## Probability and Computing: Chapter 1 Exercises (Cont. 2)

Exercise 1.11:

Let $E_{n}$ be the event that after the $n$-th relay we receive the correct bit.

$Pr(E_{n}) = p(1-Pr(E_{n-1}))+ (1-p)Pr(E_{n-1})$

$= (1-2p)Pr(E_{n-1})+p$

we have a recurrence relation:

$Pr(E_{n}) = (1-2p)Pr(E_{n-1})+p$

$2Pr(E_{n}) = (1-2p)2Pr(E_{n-1})+2p$

$2Pr(E_{n}) -1 = (1-2p)(2Pr(E_{n-1})-1)\phantom{12} (1)$

Let $U_{n } = 2Pr(E_{n})-1$. We have $2Pr(E_{n-1})-1 = U_{n-1}$

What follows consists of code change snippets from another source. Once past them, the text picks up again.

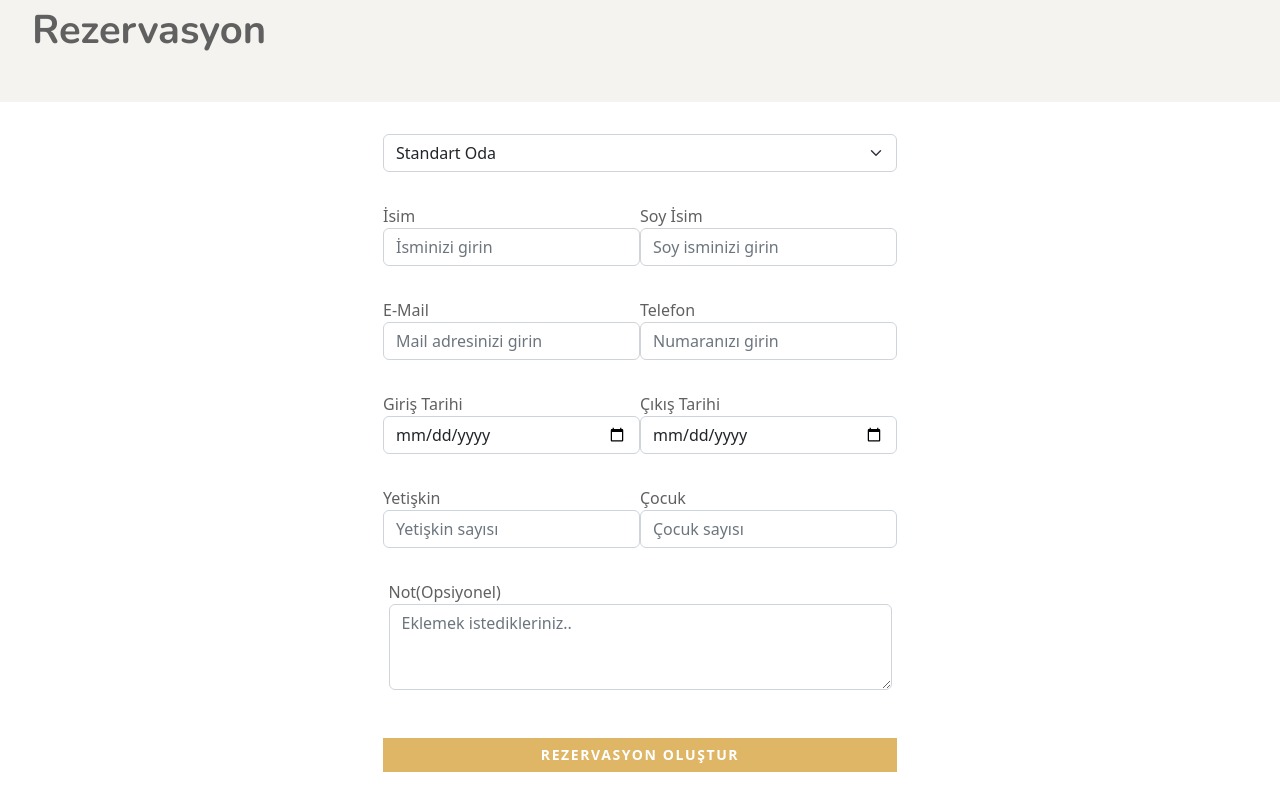
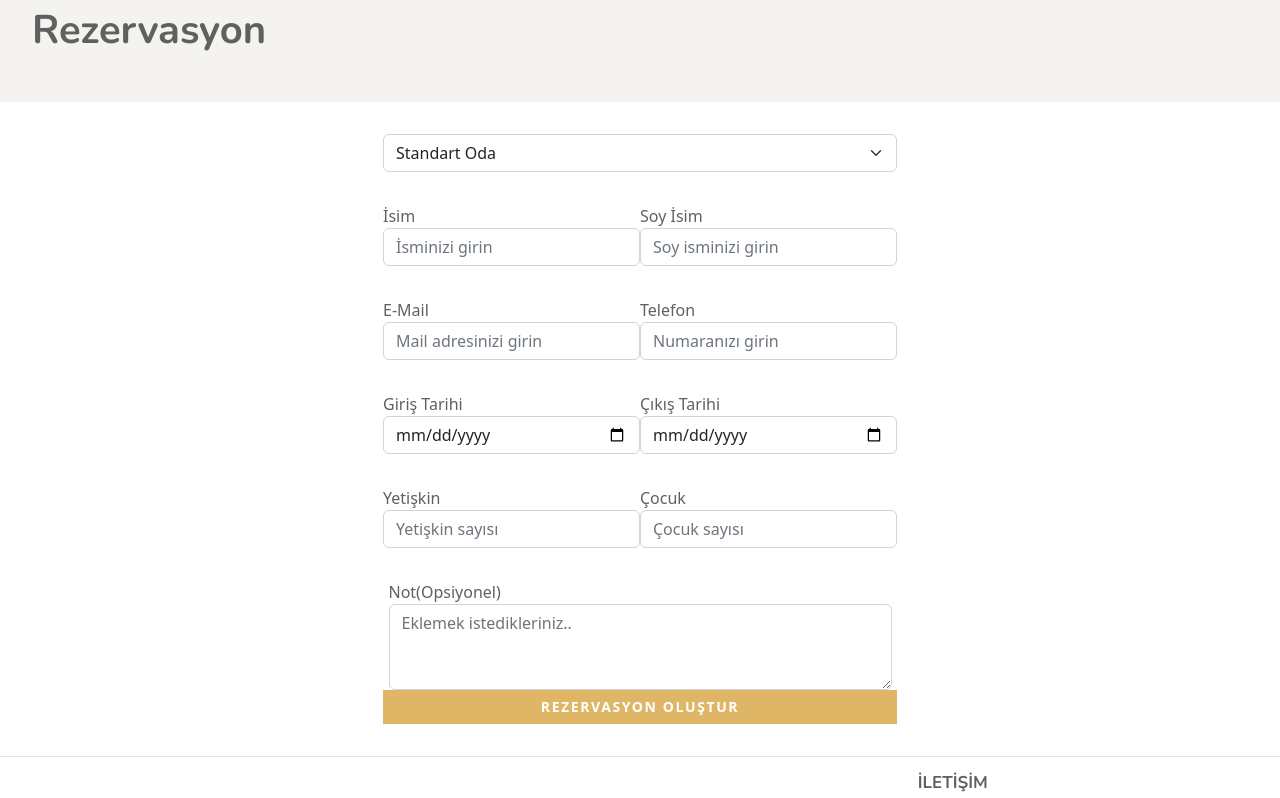
Before and after one commit to OrcaBusinessSolution/otel_taskin_app, a React (Create React App) app: page /reservation in a window 1280 px wide. Shown: the part 214-1012 px from the top of the page. Built offline with nearby package versions, Linux system fonts and the light colour scheme.

Commit message:
created reservation page

```diff
--- a/src/components/ReservationPageComponents/ReservationComponent.jsx
+++ b/src/components/ReservationPageComponents/ReservationComponent.jsx
@@ -1,5 +1,9 @@
-import React, { useState } from "react";
+import React, { useState, useRef } from "react";
 import styled from "styled-components";
+import emailjs from "@emailjs/browser";
+import Stack from "@mui/material/Stack";
+import Snackbar from "@mui/material/Snackbar";
+import MuiAlert from "@mui/material/Alert";
 
 const Container = styled.div`
   display: flex;
@@ -38,8 +42,56 @@ const RoomsButton = styled.button`
     color: #deb666;
   }
 `;
+const Alert = React.forwardRef(function Alert(props, ref) {
+  return <MuiAlert elevation={6} ref={ref} variant="filled" {...props} />;
+});
+function ReservationComponent() {
+  const [open, setOpen] = useState(false);
 
-function ReservationComponent() {
+  const form = useRef();
+
+  const handleClick = async () => {
+    setOpen(true);
+  };
+
+  const resetForm = async () => {
+    setRoomType("");
+    setFirstName("");
+    setLastName("");
+    setEmail("");
+    setPhoneNumber("");
+    setStartDate("");
+    setEndDate("");
+    setAdultCount("");
+    setChildCount("");
+    setNote("");
+  };
+
+  const alertAndResetForm = async () => {
+    await handleClick();
+    await resetForm();
+  };
+
+  const handleClose = (event, reason) => {
+    if (reason === "clickaway") {
+      return;
+    }
+    setOpen(false);
+  };
+
+  const sendEmail = (event) => {
+    event.preventDefault();
+
+    emailjs
+      .sendForm(
+        "service_28g5uop",
+        "template_1ihzn0n",
+        form.current,
+        "uLB1EpG4KDSdc4rph"
+      )
+      .then(alertAndResetForm());
+  };
+
   const [roomType, setRoomType] = useState("Standart Oda");
   const [firstName, setFirstName] = useState("");
   const [lastName, setLastName] = useState("");
@@ -85,7 +137,7 @@ function ReservationComponent() {
 
   return (
     <Container>
-      <form>
+      <form ref={form} onSubmit={sendEmail}>
         <PairDiv>
           <select
             className="selectpicker show-tick form-select form-select-md"
@@ -93,6 +145,7 @@ function ReservationComponent() {
             onChange={handleRoomType}
             required
             id="roomType"
+            name="roomType"
           >
             <option value="Standart Oda">Standart Oda</option>
             <option value="Double Oda">Double Oda</option>
@@ -108,6 +161,7 @@ function ReservationComponent() {
               className="form-control"
               id="firstName"
               value={firstName}
+              name="firstName"
               onChange={handleFirstName}
               placeholder="İsminizi girin"
             />
@@ -120,6 +174,7 @@ function ReservationComponent() {
               className="form-control"
               id="lastName"
               value={lastName}
+              name="lastName"
               onChange={handleLastName}
               aria-describedby="emailHelp"
               placeholder="Soy isminizi girin"
@@ -130,10 +185,12 @@ function ReservationComponent() {
           <div className="form-group">
             <label htmlFor="email">E-Mail</label>
             <input
+              required
               type="email"
               className="form-control"
               id="email"
               value={email}
+              name="email"
               onChange={handleEmail}
               placeholder="Mail adresinizi girin"
             />
@@ -146,6 +203,7 @@ function ReservationComponent() {
               className="form-control"
               id="phoneNumber"
               value={phoneNumber}
+              name="phoneNumber"
               onChange={handlePhoneNumber}
               aria-describedby="emailHelp"
               placeholder="Numaranızı girin"
@@ -159,7 +217,9 @@ function ReservationComponent() {
               required
               type="date"
               className="form-control"
+              id="startDate"
               value={startDate}
+              name="startDate"
               onChange={handleStartDate}
             />
           </div>
@@ -170,6 +230,7 @@ function ReservationComponent() {
               type="date"
               className="form-control"
               id="endDate"
+              name="endDate"
               value={endDate}
               onChange={handleEndDate}
             />
@@ -185,6 +246,7 @@ function ReservationComponent() {
               className="form-control"
               id="adultCount"
               value={adultCount}
+              name="adultCount"
               onChange={handleAdultCount}
               placeholder="Yetişkin sayısı"
             />
@@ -198,6 +260,7 @@ function ReservationComponent() {
               className="form-control"
               id="childCount"
               value={childCount}
+              name="childCount"
               onChange={handleChildCount}
               aria-describedby="emailHelp"
               placeholder="Çocuk sayısı"
@@ -214,19 +277,24 @@ function ReservationComponent() {
               className="form-control"
               id="note"
               value={note}
+              name="note"
               onChange={handleNote}
               placeholder="Eklemek istedikleriniz.."
             />
           </div>
         </PairDiv>
-        <RoomsButton
-          onClick={() => {
-            console.log(roomType);
-          }}
-          type="submit"
-        >
-          REZERVASYON OLUŞTUR
-        </RoomsButton>
+        <Stack spacing={2} sx={{ width: "100%" }}>
+          <RoomsButton type="submit">REZERVASYON OLUŞTUR</RoomsButton>
+          <Snackbar open={open} autoHideDuration={6000} onClose={handleClose}>
+            <Alert
+              onClose={handleClose}
+              severity="success"
+              sx={{ width: "100%" }}
+            >
+              Mailiniz iletilmiştir.
+            </Alert>
+          </Snackbar>
+        </Stack>
       </form>
     </Container>
   );
```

Thus $(1)$ becomes $U_{n} = (1-2p)U_{n-1} ,$

yields $U_{n}=(1-2p)^{n}.$

So $Pr(E_{n}) = \frac{1 + (1-2p)^{n}}{2}.$

Exercise 1.12: ( the Monty Hall problem)

Assume without loss of generality that the contestant chose door $1$ and Monty opened door $2$ to show a goat.

Let $E_{i}$ be the event thatÂ  the car is behind door $i$ and $B$ be the event that Monty opened door $2$.

First we calculate the probabilities before Monty opened door $2$.

$Pr(E_{1}) = Pr(E_{2}) = Pr(E_{3}) = \frac{1}{3}$.

What is the value of $Pr(B\mid E_{1})$ ? If the car is in door $1$ (the door the contestant chose), Monty will choose from two remaining door which door to open uniformly at random. So we have $Pr(B\mid E_{1}) = \frac{1}{2}$.

What is the value of $Pr(B \mid \overline{E_{1}})$ ? If the car is not in door $1$, it can be in either door $2$ or $3$ with equally probabilities. So $Pr(B\mid \overline{E_{1}}) = \frac{1}{2}$.

What is the value of $Pr(B\mid E_{3})$ ? if the car is in door $3$, Monty has no other choices than open door $2$(because he cant open door $1$). So $Pr(B\mid E_{3}) = 1$ .

Thus $Pr(B) = Pr(B\mid E_{1})Pr(E_{1}) + Pr(B\mid \overline{E_{1}})Pr(\overline{E_{1}}) = \frac{1}{2}\cdot \frac{1}{3}+\frac{1}{2}\cdot \frac{2}{3} = \frac{1}{2}$

Now we will see how things changed after Monty opened door $2$.

Apply Bayes’ Law yields:

$Pr(E_{1}\mid B) = \frac{Pr(B\mid E_{1})Pr(E_{1})}{Pr(B)} = \frac{\frac{1}{2}\cdot \frac{1}{3}}{\frac{1}{2}} = \frac{1}{3}$

$Pr(E_{3}\mid B) = \frac{Pr(B\mid E_{3})Pr(E_{3})}{Pr(B)} = \frac{1\cdot \frac{1}{3}}{\frac{1}{2}} = \frac{2}{3}$

So the contestant will double the chance if he or she chooses to switch doors.

Exercise 1.13:

Let E be the event that the person has the disorder, and B be the event that the result comes back positive.

We have: $Pr(E) = 0.02, Pr(B\mid E) = 0.999, Pr(B \mid \overline{E}) = 0.005$

Apply Bayes’ Law yields:

$Pr(E\mid B)$ $= \frac{Pr(B\mid E)Pr(E)}{Pr(B)} = \frac{Pr(B\mid E)Pr(E)}{Pr(B\mid E)Pr(E) + Pr(B\mid \overline{E})Pr(\overline{E})}$ $= \frac{0.02\cdot 0.999}{0.02\cdot 0.999+0.005\cdot 0.98}= 0.803$

So if a person chosen uniformly from the population is tested and the result comes back positive, the probability that the person has the disorder is $0.803$.